_Requirement_. Restate the data word for word and leave the images out.

_Dataset records_.

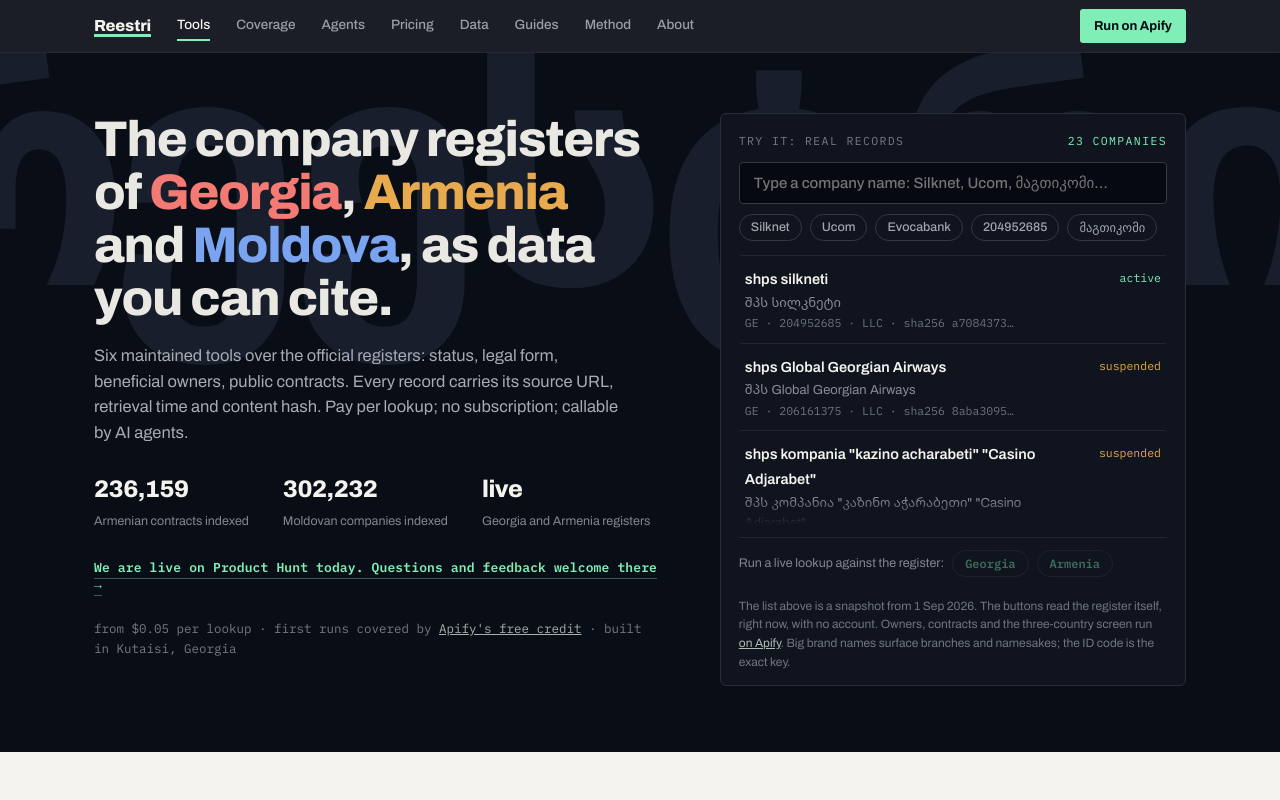
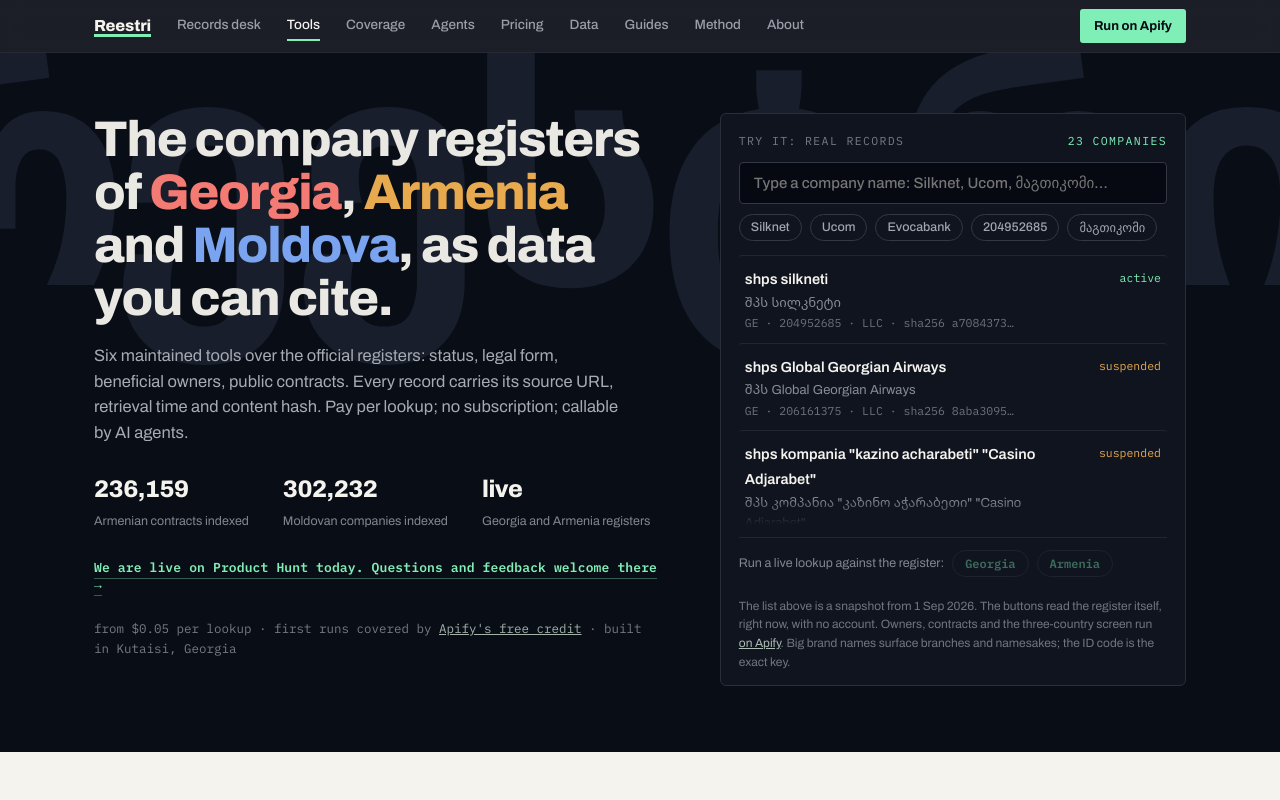
Before and after one commit to SosoPkhakadze/reestri-site, a plain HTML site: page index.html in a window 1280 px wide. Shown: the top 800 px of the page. Drawn offline with Linux system fonts and the light colour scheme.

Commit message:
site: index.html

```diff
--- a/index.html
+++ b/index.html
@@ -260,7 +260,7 @@
 <nav class="nav" id="nav">
   <div class="nav-in">
     <b><u>Reestri</u></b>
-    <a href="#tools">Tools</a><a href="#coverage">Coverage</a><a href="#agents">Agents</a><a href="#pricing">Pricing</a><a href="#data">Data</a><a href="/guides/">Guides</a><a href="#method">Method</a><a href="#about">About</a>
+    <a href="/records/">Records desk</a><a href="#tools">Tools</a><a href="#coverage">Coverage</a><a href="#agents">Agents</a><a href="#pricing">Pricing</a><a href="#data">Data</a><a href="/guides/">Guides</a><a href="#method">Method</a><a href="#about">About</a>
     <span class="sp"></span>
     <a class="run" style="text-decoration:none" href="https://apify.com/reestri">Run on Apify</a>
   </div>
@@ -590,7 +590,7 @@ KV  md-registry           <span class="dim">skipped (opt-in)</span></pre>
       <div style="margin-top:6px">Georgian for "registry". Built in Kutaisi.</div>
     </div>
     <div style="text-align:right">
-      <div><a href="https://apify.com/reestri">apify.com/reestri</a> · <a href="https://github.com/SosoPkhakadze/reestri-data">data</a> · <a href="mailto:soso@reestri.io">soso@reestri.io</a></div>
+      <div><a href="/records/">records desk</a> · <a href="https://apify.com/reestri">apify.com/reestri</a> · <a href="https://github.com/SosoPkhakadze/reestri-data">data</a> · <a href="mailto:soso@reestri.io">soso@reestri.io</a></div>
       <div style="margin-top:6px;font-size:12.5px;font-family:var(--mono);color:oklch(52% 0.015 265)">The author sells these tools. Registry data belongs to its registries. Page updated 2026‑09‑01.</div>
     </div>
   </div>
```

_Answer box_.
Before and after one commit to SosoPkhakadze/reestri-site, a plain HTML site: page index.html in a window 1280 px wide. Shown: the top 800 px of the page. Drawn offline with Linux system fonts and the light colour scheme.

Commit message:
site: index.html

```diff
--- a/index.html
+++ b/index.html
@@ -260,7 +260,7 @@
 <nav class="nav" id="nav">
   <div class="nav-in">
     <b><u>Reestri</u></b>
-    <a href="#tools">Tools</a><a href="#coverage">Coverage</a><a href="#agents">Agents</a><a href="#pricing">Pricing</a><a href="#data">Data</a><a href="/guides/">Guides</a><a href="#method">Method</a><a href="#about">About</a>
+    <a href="/records/">Records desk</a><a href="#tools">Tools</a><a href="#coverage">Coverage</a><a href="#agents">Agents</a><a href="#pricing">Pricing</a><a href="#data">Data</a><a href="/guides/">Guides</a><a href="#method">Method</a><a href="#about">About</a>
     <span class="sp"></span>
     <a class="run" style="text-decoration:none" href="https://apify.com/reestri">Run on Apify</a>
   </div>
@@ -590,7 +590,7 @@ KV  md-registry           <span class="dim">skipped (opt-in)</span></pre>
       <div style="margin-top:6px">Georgian for "registry". Built in Kutaisi.</div>
     </div>
     <div style="text-align:right">
-      <div><a href="https://apify.com/reestri">apify.com/reestri</a> · <a href="https://github.com/SosoPkhakadze/reestri-data">data</a> · <a href="mailto:soso@reestri.io">soso@reestri.io</a></div>
+      <div><a href="/records/">records desk</a> · <a href="https://apify.com/reestri">apify.com/reestri</a> · <a href="https://github.com/SosoPkhakadze/reestri-data">data</a> · <a href="mailto:soso@reestri.io">soso@reestri.io</a></div>
       <div style="margin-top:6px;font-size:12.5px;font-family:var(--mono);color:oklch(52% 0.015 265)">The author sells these tools. Registry data belongs to its registries. Page updated 2026‑09‑01.</div>
     </div>
   </div>
```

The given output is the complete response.